# [PROBLEM REQUIREMENTS]
Restate word for word every line from the top of the data below down through the line that holds "Also changed, not shown: 35".

*** Opening ENTRIES SHOWN ***

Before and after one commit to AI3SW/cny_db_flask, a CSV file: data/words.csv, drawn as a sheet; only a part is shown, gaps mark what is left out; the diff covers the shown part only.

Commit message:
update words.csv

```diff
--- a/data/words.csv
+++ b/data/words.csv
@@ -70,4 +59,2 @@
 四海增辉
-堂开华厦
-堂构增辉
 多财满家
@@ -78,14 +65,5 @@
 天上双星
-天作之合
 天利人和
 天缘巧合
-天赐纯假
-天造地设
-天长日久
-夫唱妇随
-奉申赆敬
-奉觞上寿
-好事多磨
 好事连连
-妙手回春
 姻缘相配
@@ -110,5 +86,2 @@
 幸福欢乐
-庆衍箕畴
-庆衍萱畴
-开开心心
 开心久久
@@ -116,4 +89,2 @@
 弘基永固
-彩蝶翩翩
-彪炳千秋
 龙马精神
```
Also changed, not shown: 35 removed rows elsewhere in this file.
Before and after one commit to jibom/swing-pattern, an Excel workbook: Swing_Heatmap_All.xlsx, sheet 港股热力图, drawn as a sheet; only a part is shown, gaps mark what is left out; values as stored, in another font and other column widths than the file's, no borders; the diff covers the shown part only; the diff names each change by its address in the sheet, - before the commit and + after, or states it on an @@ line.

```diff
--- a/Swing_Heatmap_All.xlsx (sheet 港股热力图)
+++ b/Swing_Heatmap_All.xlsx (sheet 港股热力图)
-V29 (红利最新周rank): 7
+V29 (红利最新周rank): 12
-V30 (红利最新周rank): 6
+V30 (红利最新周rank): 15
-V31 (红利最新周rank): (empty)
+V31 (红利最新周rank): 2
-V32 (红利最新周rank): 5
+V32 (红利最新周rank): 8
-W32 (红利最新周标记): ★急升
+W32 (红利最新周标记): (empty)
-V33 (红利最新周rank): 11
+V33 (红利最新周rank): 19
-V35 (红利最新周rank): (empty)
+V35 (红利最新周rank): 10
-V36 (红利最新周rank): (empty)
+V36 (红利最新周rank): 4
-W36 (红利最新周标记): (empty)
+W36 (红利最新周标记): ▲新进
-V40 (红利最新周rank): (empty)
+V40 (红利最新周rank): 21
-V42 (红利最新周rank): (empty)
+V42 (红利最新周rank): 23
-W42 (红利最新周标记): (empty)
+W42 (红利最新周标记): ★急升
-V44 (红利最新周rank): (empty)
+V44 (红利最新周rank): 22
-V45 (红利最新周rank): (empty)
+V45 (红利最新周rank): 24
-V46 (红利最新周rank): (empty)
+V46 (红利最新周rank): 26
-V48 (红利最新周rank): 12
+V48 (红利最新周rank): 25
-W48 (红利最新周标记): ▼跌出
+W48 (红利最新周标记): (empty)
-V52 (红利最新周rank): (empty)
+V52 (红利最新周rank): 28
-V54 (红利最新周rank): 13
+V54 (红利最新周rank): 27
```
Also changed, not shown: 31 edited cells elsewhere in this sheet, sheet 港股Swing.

*** Closing ENTRIES SHOWN ***

# [ANSWER BELOW]
Before and after one commit to AI3SW/cny_db_flask, a CSV file: data/words.csv, drawn as a sheet; only a part is shown, gaps mark what is left out; the diff covers the shown part only.

Commit message:
update words.csv

```diff
--- a/data/words.csv
+++ b/data/words.csv
@@ -70,4 +59,2 @@
 四海增辉
-堂开华厦
-堂构增辉
 多财满家
@@ -78,14 +65,5 @@
 天上双星
-天作之合
 天利人和
 天缘巧合
-天赐纯假
-天造地设
-天长日久
-夫唱妇随
-奉申赆敬
-奉觞上寿
-好事多磨
 好事连连
-妙手回春
 姻缘相配
@@ -110,5 +86,2 @@
 幸福欢乐
-庆衍箕畴
-庆衍萱畴
-开开心心
 开心久久
@@ -116,4 +89,2 @@
 弘基永固
-彩蝶翩翩
-彪炳千秋
 龙马精神
```
Also changed, not shown: 35 removed rows elsewhere in this file.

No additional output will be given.